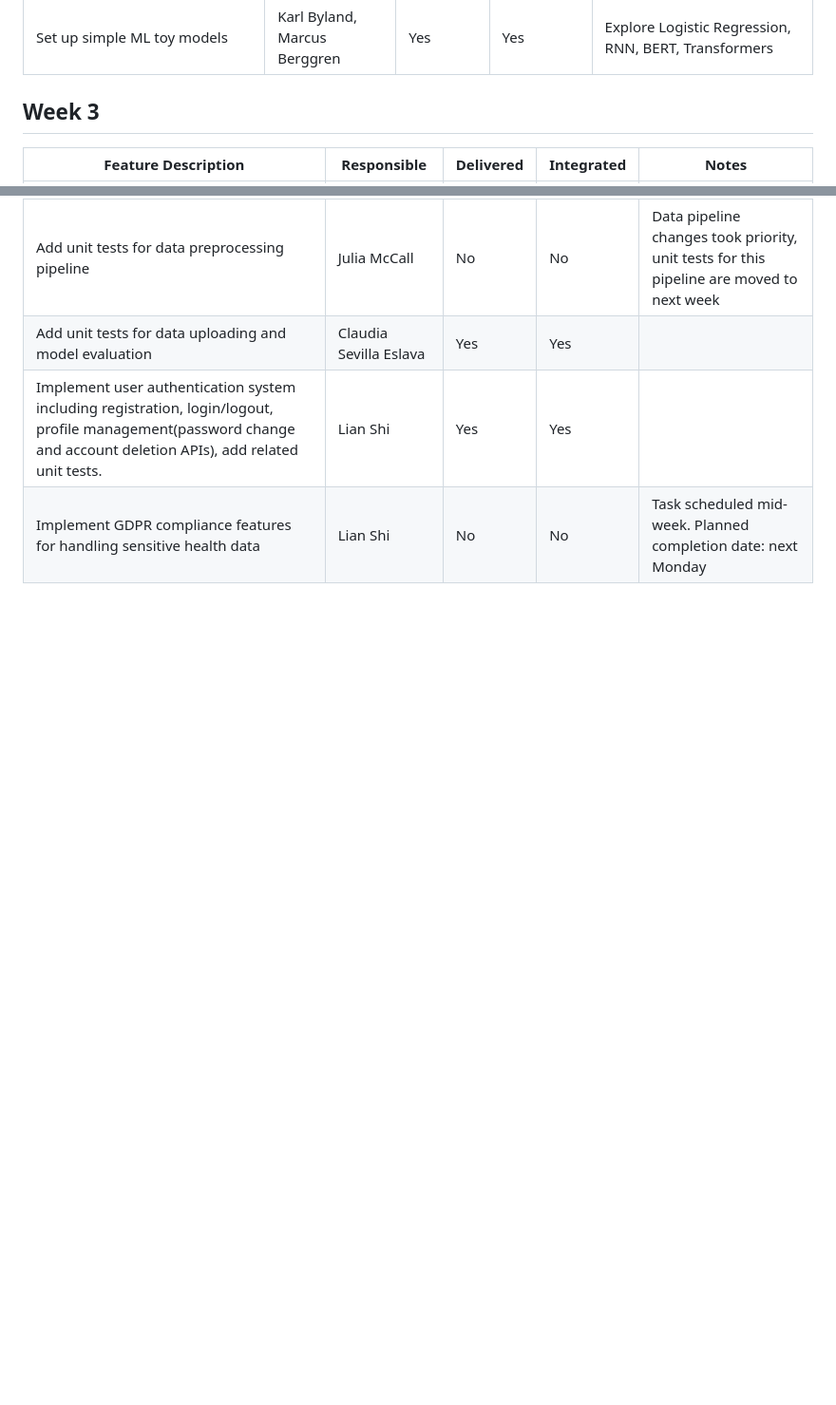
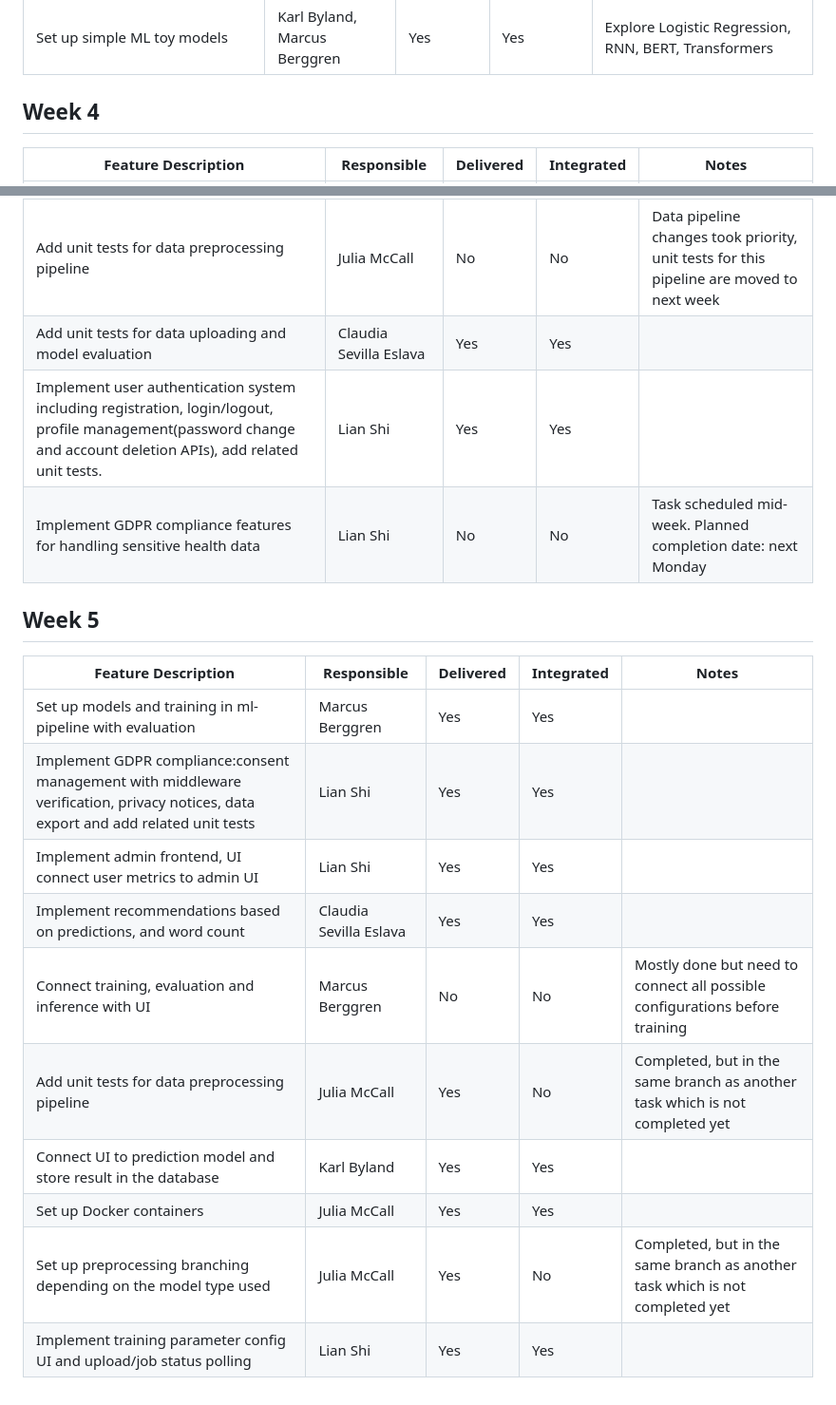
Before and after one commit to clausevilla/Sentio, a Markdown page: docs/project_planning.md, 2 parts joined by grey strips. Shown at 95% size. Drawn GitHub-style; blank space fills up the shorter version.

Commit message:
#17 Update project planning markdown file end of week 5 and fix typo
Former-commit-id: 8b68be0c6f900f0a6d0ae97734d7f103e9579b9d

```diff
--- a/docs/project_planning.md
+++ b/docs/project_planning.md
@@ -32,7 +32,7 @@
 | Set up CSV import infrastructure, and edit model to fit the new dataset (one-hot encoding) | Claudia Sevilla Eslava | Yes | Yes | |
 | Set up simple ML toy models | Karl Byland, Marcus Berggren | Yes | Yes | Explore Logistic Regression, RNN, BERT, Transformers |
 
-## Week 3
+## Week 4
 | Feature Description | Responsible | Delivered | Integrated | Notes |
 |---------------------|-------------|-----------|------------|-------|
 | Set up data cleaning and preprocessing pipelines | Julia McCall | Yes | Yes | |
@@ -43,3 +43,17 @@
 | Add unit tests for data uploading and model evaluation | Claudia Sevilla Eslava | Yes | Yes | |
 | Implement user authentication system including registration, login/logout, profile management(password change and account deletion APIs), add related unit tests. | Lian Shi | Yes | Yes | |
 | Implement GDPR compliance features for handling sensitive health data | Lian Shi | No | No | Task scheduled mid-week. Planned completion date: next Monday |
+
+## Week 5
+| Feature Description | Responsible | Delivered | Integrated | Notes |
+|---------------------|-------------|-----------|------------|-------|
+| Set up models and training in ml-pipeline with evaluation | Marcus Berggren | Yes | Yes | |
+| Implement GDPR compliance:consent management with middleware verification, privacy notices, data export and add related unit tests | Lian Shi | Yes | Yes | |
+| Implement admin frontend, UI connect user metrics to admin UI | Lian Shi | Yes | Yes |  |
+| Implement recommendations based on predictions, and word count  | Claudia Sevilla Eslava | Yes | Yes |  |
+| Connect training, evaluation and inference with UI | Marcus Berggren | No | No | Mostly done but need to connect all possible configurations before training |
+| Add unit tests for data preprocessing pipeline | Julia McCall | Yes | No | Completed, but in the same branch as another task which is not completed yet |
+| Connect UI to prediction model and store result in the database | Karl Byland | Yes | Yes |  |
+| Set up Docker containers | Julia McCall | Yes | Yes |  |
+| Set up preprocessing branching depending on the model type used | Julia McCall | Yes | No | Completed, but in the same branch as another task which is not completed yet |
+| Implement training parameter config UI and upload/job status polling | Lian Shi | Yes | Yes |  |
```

| What is required |
Each line of the data needs to be output exactly, with any image excluded.

| Written solution |
Before and after one commit to clausevilla/Sentio, a Markdown page: docs/project_planning.md, 2 parts joined by grey strips. Shown at 95% size. Drawn GitHub-style; blank space fills up the shorter version.

Commit message:
#17 Update project planning markdown file end of week 5 and fix typo
Former-commit-id: 8b68be0c6f900f0a6d0ae97734d7f103e9579b9d

```diff
--- a/docs/project_planning.md
+++ b/docs/project_planning.md
@@ -32,7 +32,7 @@
 | Set up CSV import infrastructure, and edit model to fit the new dataset (one-hot encoding) | Claudia Sevilla Eslava | Yes | Yes | |
 | Set up simple ML toy models | Karl Byland, Marcus Berggren | Yes | Yes | Explore Logistic Regression, RNN, BERT, Transformers |
 
-## Week 3
+## Week 4
 | Feature Description | Responsible | Delivered | Integrated | Notes |
 |---------------------|-------------|-----------|------------|-------|
 | Set up data cleaning and preprocessing pipelines | Julia McCall | Yes | Yes | |
@@ -43,3 +43,17 @@
 | Add unit tests for data uploading and model evaluation | Claudia Sevilla Eslava | Yes | Yes | |
 | Implement user authentication system including registration, login/logout, profile management(password change and account deletion APIs), add related unit tests. | Lian Shi | Yes | Yes | |
 | Implement GDPR compliance features for handling sensitive health data | Lian Shi | No | No | Task scheduled mid-week. Planned completion date: next Monday |
+
+## Week 5
+| Feature Description | Responsible | Delivered | Integrated | Notes |
+|---------------------|-------------|-----------|------------|-------|
+| Set up models and training in ml-pipeline with evaluation | Marcus Berggren | Yes | Yes | |
+| Implement GDPR compliance:consent management with middleware verification, privacy notices, data export and add related unit tests | Lian Shi | Yes | Yes | |
+| Implement admin frontend, UI connect user metrics to admin UI | Lian Shi | Yes | Yes |  |
+| Implement recommendations based on predictions, and word count  | Claudia Sevilla Eslava | Yes | Yes |  |
+| Connect training, evaluation and inference with UI | Marcus Berggren | No | No | Mostly done but need to connect all possible configurations before training |
+| Add unit tests for data preprocessing pipeline | Julia McCall | Yes | No | Completed, but in the same branch as another task which is not completed yet |
+| Connect UI to prediction model and store result in the database | Karl Byland | Yes | Yes |  |
+| Set up Docker containers | Julia McCall | Yes | Yes |  |
+| Set up preprocessing branching depending on the model type used | Julia McCall | Yes | No | Completed, but in the same branch as another task which is not completed yet |
+| Implement training parameter config UI and upload/job status polling | Lian Shi | Yes | Yes |  |
```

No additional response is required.